The bookstore is truly beautiful. The exterior is a Neo-Gothic with vivid Arte Nouveau paintings, including the two figures of Art and Science, painted by Professor José Bielman. Just above the door, in gilt lettering, the name “Livraria Chardron” celebrates the early history of the bookstore.
The bookstore saw an increase in visitors who, driven by the popularity of the Harry Potter books, just wanted to see the interior that gave birth to the fantastic architecture of Hogwarts. Because most of the visitors were not actually there to make a purchase, Livraria Lello began charging an admission fee in 2015, with the price of the admission ticket being deducted from the price of any book purchase.
The interior is truly special. There are busts of some of the greatest Portuguese writers, including Eça de Queirós and Camilo Castelo Branco, The interior has a lot of art deco touches, including the stained glass skylight and the famous forked staircase. The interior seems to be of wood, but it’s actually plaster painted to look like wood.
As you can see from the photos, browsing through the books is a bit of a chore. You have to fight your way through the hundreds of visitors. We did manage to look through the cookbooks but, alas, the selection of English language Portuguese cookbooks was extremely limited. Once I’ve learned enough of the Portuguese language to read in the language I’d love to go back to peruse the selection of Portuguese classics. What I’ve read so far- Jose Saramago, Eça de Queirós and Fernando Pessoa- have whetted my appetite for more Portuguese literature.

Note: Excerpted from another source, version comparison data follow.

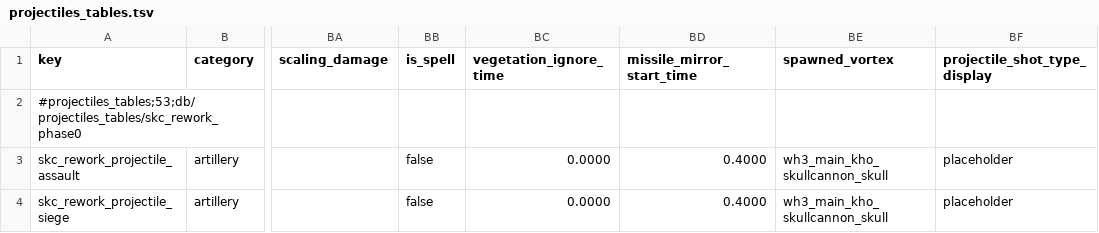
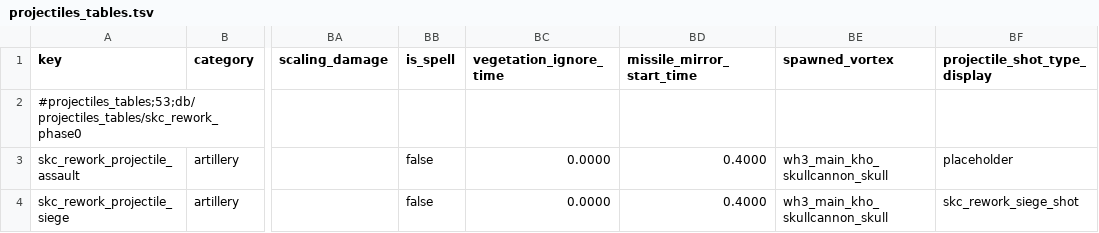
Before and after one commit to Scartiris/Skullcannon-Rework-SYMoon, a TSV file: source/db/projectiles_tables.tsv, drawn as a sheet; only a part is shown, gaps mark what is left out; the diff names each change by its address in the sheet, - before the commit and + after, or states it on an @@ line.

Commit message:
切换按钮机制：补missile_weapons_to_projectiles关联+shot_type_display图标（对标DLC25葡萄弹）

```diff
--- a/source/db/projectiles_tables.tsv
+++ b/source/db/projectiles_tables.tsv
-BF4 (projectile_shot_type_display): placeholder
+BF4 (projectile_shot_type_display): skc_rework_siege_shot
```
Also changed, not shown: 5 other files.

My dream is to be able to visit Livraria Lello when there are no crowds so I can browse the shelves for literary treasures that may be hidden there. And while I’m searching for treasure maybe I’ll try to catch a few photos of this amazing store.